◆ What needs to be done
Reproduce the entries in full. Exclude all images from the copy.

◆ Provided records

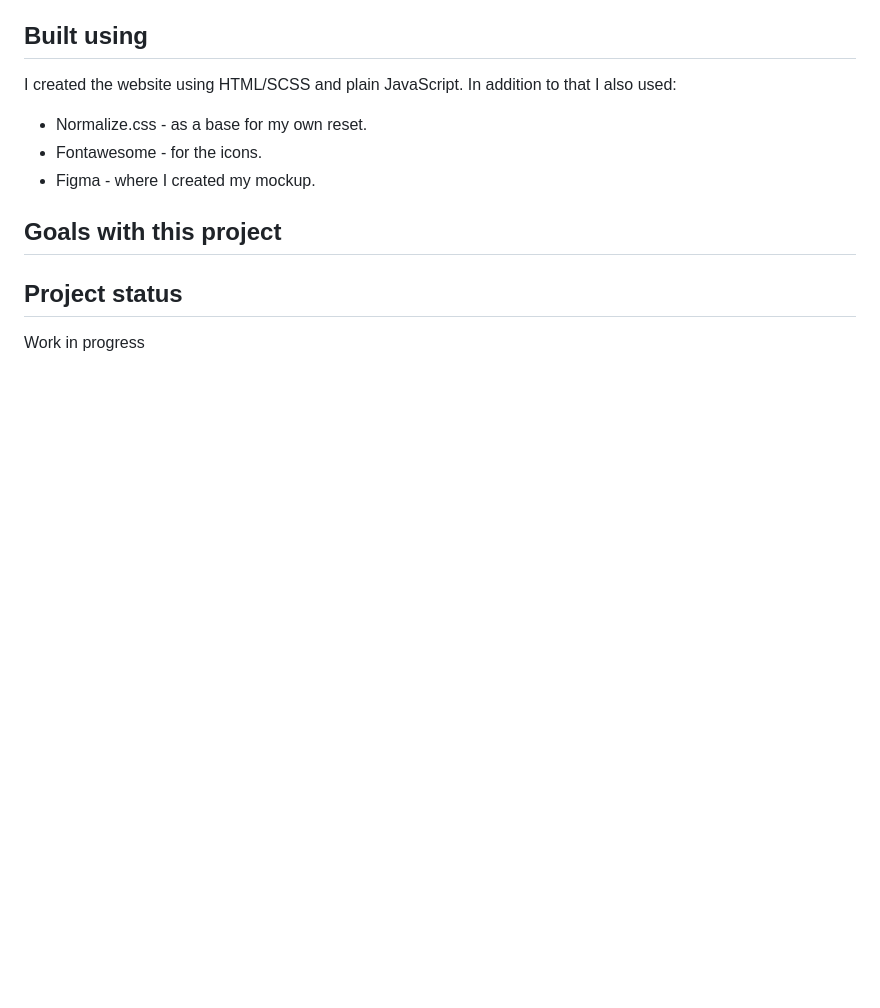
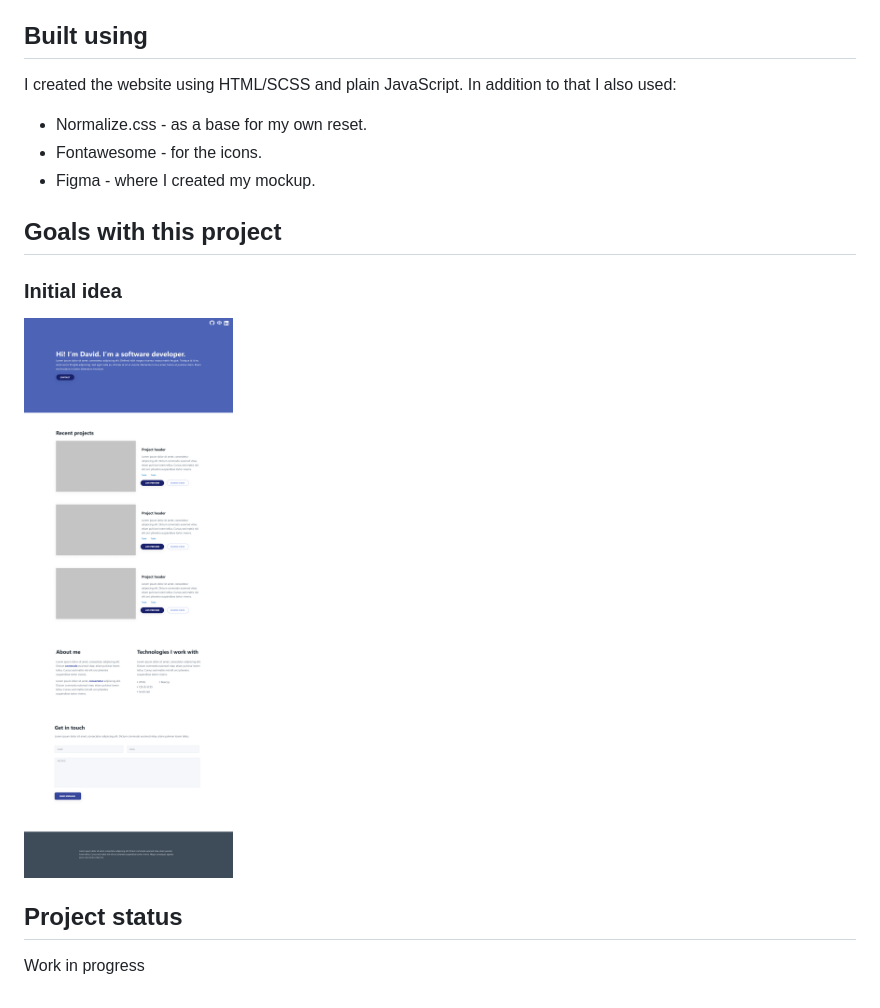
Before and after one commit to carlssondavid/carlssondavid, a Markdown page: README.md, the part around the change. GitHub-like rendering; pictures changed too: static/Mockup.png (added); blank space fills up the shorter version.

```diff
--- a/README.md
+++ b/README.md
@@ -7,5 +7,7 @@ I created the website using HTML/SCSS and plain JavaScript. In addition to that
 * Figma - where I created my mockup.
 ## Goals with this project
 
+### Initial idea
+![Website mockup](static/Mockup.png)
 ## Project status
 Work in progress
```
Also changed, not shown: Mockup.png (added).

◆ Output for this task
Before and after one commit to carlssondavid/carlssondavid, a Markdown page: README.md, the part around the change. GitHub-like rendering; pictures changed too: static/Mockup.png (added); blank space fills up the shorter version.

```diff
--- a/README.md
+++ b/README.md
@@ -7,5 +7,7 @@ I created the website using HTML/SCSS and plain JavaScript. In addition to that
 * Figma - where I created my mockup.
 ## Goals with this project
 
+### Initial idea
+![Website mockup](static/Mockup.png)
 ## Project status
 Work in progress
```
Also changed, not shown: Mockup.png (added).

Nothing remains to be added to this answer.